As we launch the final push in our Pennies for our Heroes appeal to honour the area’s World War One soldiers, we want to tell you themoving story of brave soldier
He was awarded the Military Medal for bravery after pulling his comrades out of the trenches by a stretcher, despite being badly injured.
He was born on August 17, 1898, and worked as a builder in Heanor, until he enlisted as a corporal in the King’s Royal Rifle Regiment.
Walter was living in Langley Mill with his wife when the First World War broke out in 1914.
Two years later, at just 18 years old, Walter was sent to fight in the Battle of the Somme.
Also known as the Somme Offensive, it was one of the bloodiest battles of the Great War, with the British suffering 420,000 casualties alone.
It took place between July 1, and November 18, 1916, on both sides of the River Somme in France. The battle was one of the largest of World War One, in which more than one million men were wounded or killed.

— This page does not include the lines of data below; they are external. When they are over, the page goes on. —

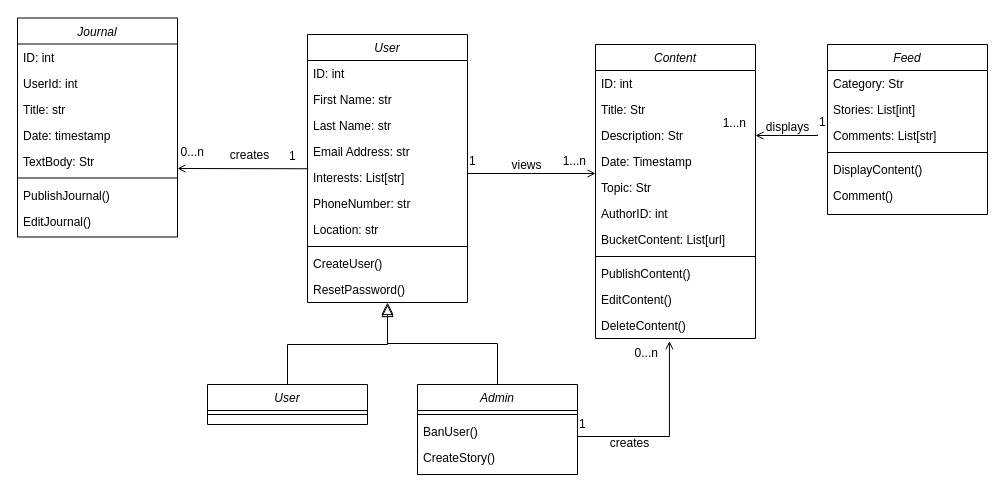
DinuWije/SMVS-Youth-App keeps this draw.io diagram as backend/python/app/ClassDiagram.drawio. Above is the earlier version. Source tidied: cells renumbered, new cells numbered last; positions are measured from the earlier drawing's top-left corner, leaving out a move shared by most shapes. Both pictures are drawn from the tidied source at 100%, with x=0, y=0 at pixel (17, 18).
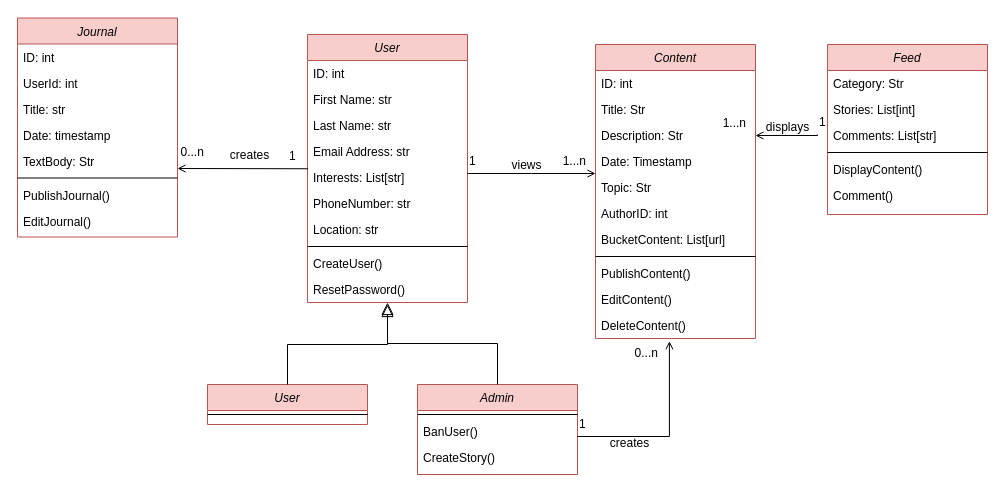
The same diagram, later.

Diff of the diagram source:
```diff
@@
-    <mxCell id="2" value="User" style="swimlane;fontStyle=2;align=center;verticalAlign=top;horizontal=1;startSize=26;rounded=0;shadow=0;strokeWidth=1;" parent="1" vertex="1">
+    <mxCell id="2" value="User" style="swimlane;fontStyle=2;align=center;verticalAlign=top;horizontal=1;startSize=26;rounded=0;shadow=0;strokeWidth=1;fillColor=#f8cecc;strokeColor=#b85450;" parent="1" vertex="1">
       <mxGeometry x="290" y="16" width="160" height="268" as="geometry" />
     </mxCell>
@@
-    <mxCell id="13" value="User" style="swimlane;fontStyle=2;align=center;verticalAlign=top;horizontal=1;startSize=26;rounded=0;shadow=0;strokeWidth=1;" parent="1" vertex="1">
+    <mxCell id="13" value="User" style="swimlane;fontStyle=2;align=center;verticalAlign=top;horizontal=1;startSize=26;rounded=0;shadow=0;strokeWidth=1;fillColor=#f8cecc;strokeColor=#b85450;" parent="1" vertex="1">
       <mxGeometry x="190" y="366" width="160" height="40" as="geometry" />
     </mxCell>
@@
-    <mxCell id="16" value="Admin" style="swimlane;fontStyle=2;align=center;verticalAlign=top;horizontal=1;startSize=26;rounded=0;shadow=0;strokeWidth=1;" parent="1" vertex="1">
+    <mxCell id="16" value="Admin" style="swimlane;fontStyle=2;align=center;verticalAlign=top;horizontal=1;startSize=26;rounded=0;shadow=0;strokeWidth=1;fillColor=#f8cecc;strokeColor=#b85450;" parent="1" vertex="1">
       <mxGeometry x="400" y="366" width="160" height="90" as="geometry" />
     </mxCell>
@@
-    <mxCell id="21" value="Content" style="swimlane;fontStyle=2;align=center;verticalAlign=top;horizontal=1;startSize=26;rounded=0;shadow=0;strokeWidth=1;" parent="1" vertex="1">
+    <mxCell id="21" value="Content" style="swimlane;fontStyle=2;align=center;verticalAlign=top;horizontal=1;startSize=26;rounded=0;shadow=0;strokeWidth=1;fillColor=#f8cecc;strokeColor=#b85450;" parent="1" vertex="1">
       <mxGeometry x="578" y="26" width="160" height="294" as="geometry" />
     </mxCell>
@@
-    <mxCell id="41" value="Feed" style="swimlane;fontStyle=2;align=center;verticalAlign=top;horizontal=1;startSize=26;rounded=0;shadow=0;strokeWidth=1;" parent="1" vertex="1">
+    <mxCell id="41" value="Feed" style="swimlane;fontStyle=2;align=center;verticalAlign=top;horizontal=1;startSize=26;rounded=0;shadow=0;strokeWidth=1;fillColor=#f8cecc;strokeColor=#b85450;" parent="1" vertex="1">
       <mxGeometry x="810" y="26" width="160" height="170" as="geometry" />
     </mxCell>
@@
-    <mxCell id="52" value="Journal" style="swimlane;fontStyle=2;align=center;verticalAlign=top;horizontal=1;startSize=26;rounded=0;shadow=0;strokeWidth=1;" parent="1" vertex="1">
+    <mxCell id="52" value="Journal" style="swimlane;fontStyle=2;align=center;verticalAlign=top;horizontal=1;startSize=26;rounded=0;shadow=0;strokeWidth=1;labelBackgroundColor=none;fillColor=#f8cecc;strokeColor=#b85450;" parent="1" vertex="1">
       <mxGeometry y="-0.5" width="160" height="219" as="geometry" />
     </mxCell>
```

Walter was one of those wounded soldiers, with serious injuries sustained to his arms, but still he managed to save his comrades.
On arriving home in 1916, he was awarded the Military Medal.
After settling back into civilian life, Walter returned to the building industry and also acted as chairman of the Heanor branch of the Royal British Legion.
He continued to live Langley Mill with his wife and four children. He is buried in Marlpool Cemetery.
Proud daughter Sheila Clifton, the youngest and only surviving child of Walter, said her dad was an inspiration.
The 84-year-old said: “My dad was a true hero, and I am so proud of what he did for our country. He fought through pain and injuries like many of the soldiers did.
“I am so grateful that he was rewarded with the Military Medal for his services to Queen and country.”
The medal was passed down to Sheila and she will continue to pass it down the family. The heirloom will serve as a reminder of his bravery for many years to come, she said.
Walter’s dad William Charity had been a driver in RAF, and also fought in the Great War. He is buried at Aldercar. The News is asking readers to donate their pennies and loose change, or more if you can afford it, to our appeal to raise enough to plant trees to act as ‘living memorials’ to the area’s Great War heroes.
How you can donate to the Pennies appeal: You can leave your jam jars/pennies with the reception staff at Amber Valley Borough Council’s central office on Market Place, Ripley.
You can also drop them at Market Place Cafe, Market Place, Ripley. Just ask staff for details. At our offices at 8 Heanor Road, Ilkeston, DE7 8ER. And you can also help the Ripley branch of the British Legion with information on our war heroes, contact us via email at email@example.com, or on 0115 9446188.